Number of check lists reporting Snowy Owl sightings in the Edmonton area over the last five years by time of year clearly showing that Snowy Owl sightings only occur between November and March.

I find myself still thinking of the poor Great Blue Heron that was found in Hermitage Park at the beginning of February (during the extreme cold spell). There was a discussion thread on the Edmonton Nature Club’s bulletin board that tracked the heron’s deteriorating condition and then it just vanished. It appears that this individual was at the wrong place at the wrong time of the year and it is unlikely this story had a happy ending. While many species seem to do well in our harsh winter environment, there is a fine line between survival and death when environmental conditions are at their extreme.

Here is the complete list by Edmonton Nature Club of species seen during the winter count 2018/19 in the greater Edmonton area:

  • Trumpeter Swan
  • Tundra Swan
  • Great Blue Heron
  • Red-necked Grebe
  • Western Grebe
  • Horned Grebe
  • Eared Grebe
  • Canada Goose  
  • Mallard
  • Gadwall
  • Northern Pintail
  • American Wigeon
  • Green-winged Teal
  • Canvasback
  • Redhead
  • Ring-necked Duck
  • Greater Scaup
  • Lesser Scaup
  • Common Goldeneye
  • Barrows Goldeneye
  • Bufflehead
  • Hooded Merganser
  • Common Merganser
  • Red-breasted Merganser
  • Ruddy Duck
  • Sharp-shinned Hawk
  • Cooper’s Hawk
  • Northern Goshawk
  • Rough-legged Hawk
  • Golden Eagle
  • Bald Eagle
  • Merlin
  • Prairie Falcon
  • Gyrfalcon
  • Peregrine Falcon
  • Gray Partridge
  • Ring-necked Pheasant
  • Ruffed Grouse
  • American Coot
  • Eurasian-Collared Dove
  • Rock Pigeon
  • Great Horned Owl
  • Snowy Owl
  • Great Gray Owl
  • Barred Owl
  • Northern Saw-whet Owl
  • Northern Hawk Owl
  • Downy Woodpecker
  • Hairy Woodpecker
  • American Three-toed Woodpecker
  • Black-backed Woodpecker
  • Northern  Flicker
  • Pileated Woodpecker
  • Northern Shrike
  • Blue Jay
  • Canada Jay
  • Black-billed Magpie
  • Common Raven
  • American Crow
  • Black-capped Chickadee
  • Boreal Chickadee
  • Red-breasted Nuthatch
  • White-breasted Nuthatch
  • Brown Creeper
  • Golden-crowned Kinglet
  • Townsend’s Solitaire
  • Hermit Thrush
  • Varied Thrush
  • American Robin
  • European Starling
  • Bohemian Waxwing
  • Cedar Waxwing
  • Yellow-rumped Warbler
  • Northern Cardinal
  • American Tree Sparrow
  • White-throated Sparrow
  • Song Sparrow
  • Dark-eyed Junco
  • Snow Bunting
  • Common Grackle
  • Evening Grosbeak
  • Pine Grosbeak
  • Brewer’s Blackbird
  • House Finch
  • Red Crossbill
  • White-winged Crossbill
  • Common Redpoll
  • Hoary Redpoll
  • Pine Siskin
  • American Goldfinch
  • House Sparrow

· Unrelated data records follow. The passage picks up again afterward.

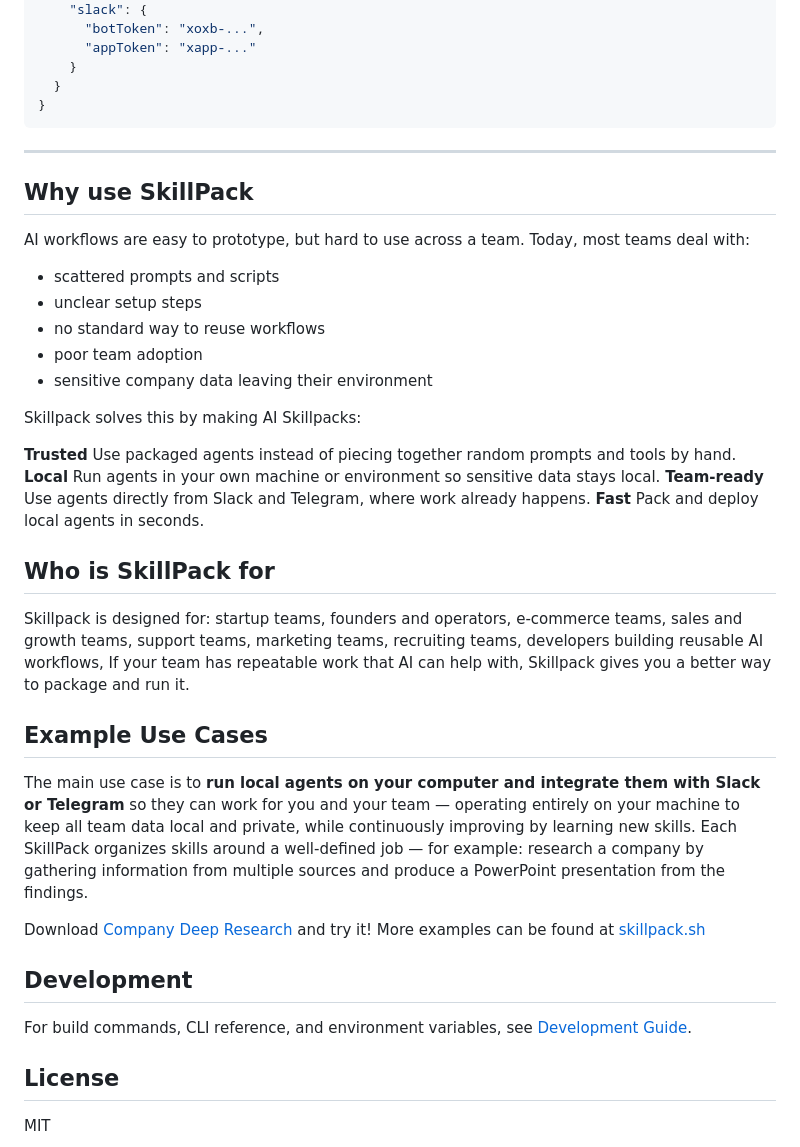
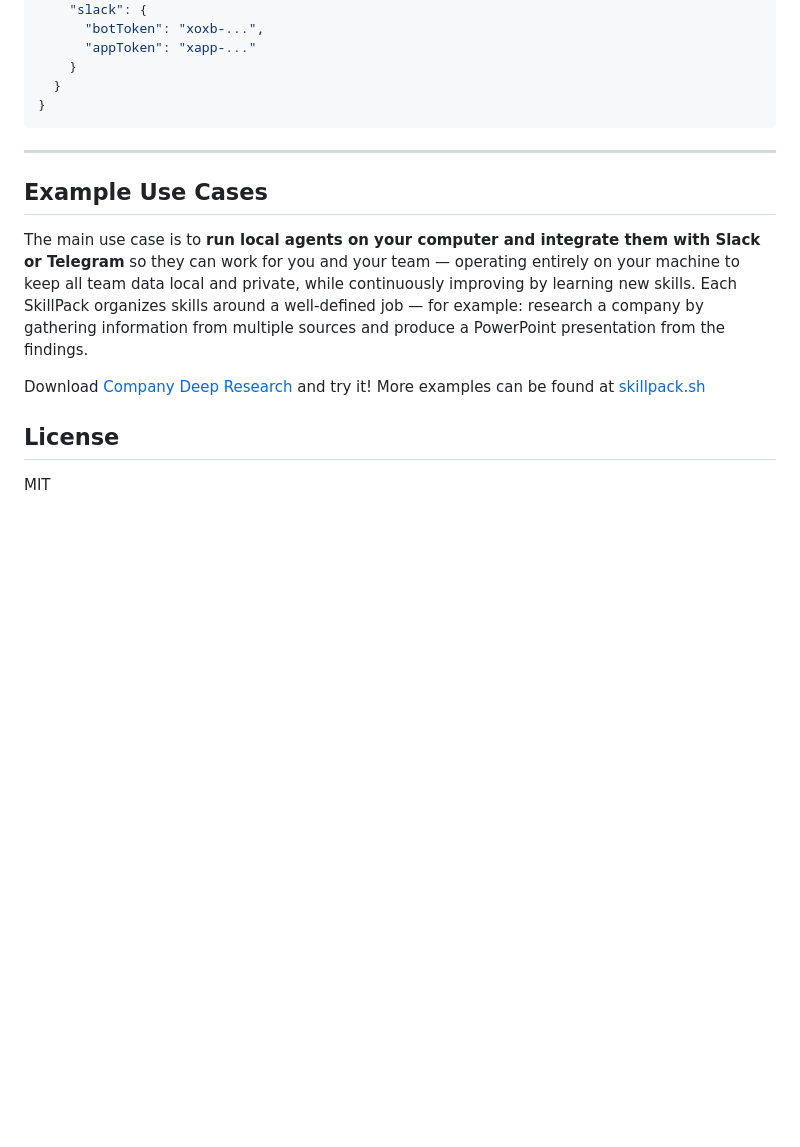
Before and after one commit to CreminiAI/skillpack, a Markdown page: README.md, the part around the change. GitHub-like rendering; blank space fills up the shorter version.

```diff
--- a/README.md
+++ b/README.md
@@ -166,41 +166,12 @@ The runtime supports **Slack** and **Telegram** in addition to the built-in web
 
 ---
 
-## Why use SkillPack
-
-AI workflows are easy to prototype, but hard to use across a team. Today, most teams deal with:
-- scattered prompts and scripts
-- unclear setup steps
-- no standard way to reuse workflows
-- poor team adoption
-- sensitive company data leaving their environment
-
-Skillpack solves this by making AI Skillpacks:
-
-**Trusted**
-Use packaged agents instead of piecing together random prompts and tools by hand.
-**Local**
-Run agents in your own machine or environment so sensitive data stays local.
-**Team-ready**
-Use agents directly from Slack and Telegram, where work already happens.
-**Fast**
-Pack and deploy local agents in seconds.
-
-## Who is SkillPack for
-
-Skillpack is designed for: startup teams, founders and operators, e-commerce teams, sales and growth teams, support teams, marketing teams, recruiting teams, developers building reusable AI workflows, If your team has repeatable work that AI can help with, Skillpack gives you a better way to package and run it.
-
 ## Example Use Cases
 
 The main use case is to **run local agents on your computer and integrate them with Slack or Telegram** so they can work for you and your team — operating entirely on your machine to keep all team data local and private, while continuously improving by learning new skills. Each SkillPack organizes skills around a well-defined job — for example: research a company by gathering information from multiple sources and produce a PowerPoint presentation from the findings.
 
 Download [Company Deep Research](https://github.com/FinpeakInc/downloads/releases/download/v.0.0.1/Company-Deep-Research.zip) and try it! More examples can be found at [skillpack.sh](https://skillpack.sh)
 
-
-## Development
-
-For build commands, CLI reference, and environment variables, see [Development Guide](docs/development.md).
-
 ## License
 
 MIT
```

May the curiosity be with you. This is from “The Birds are Calling” blog (www.thebirdsarecalling).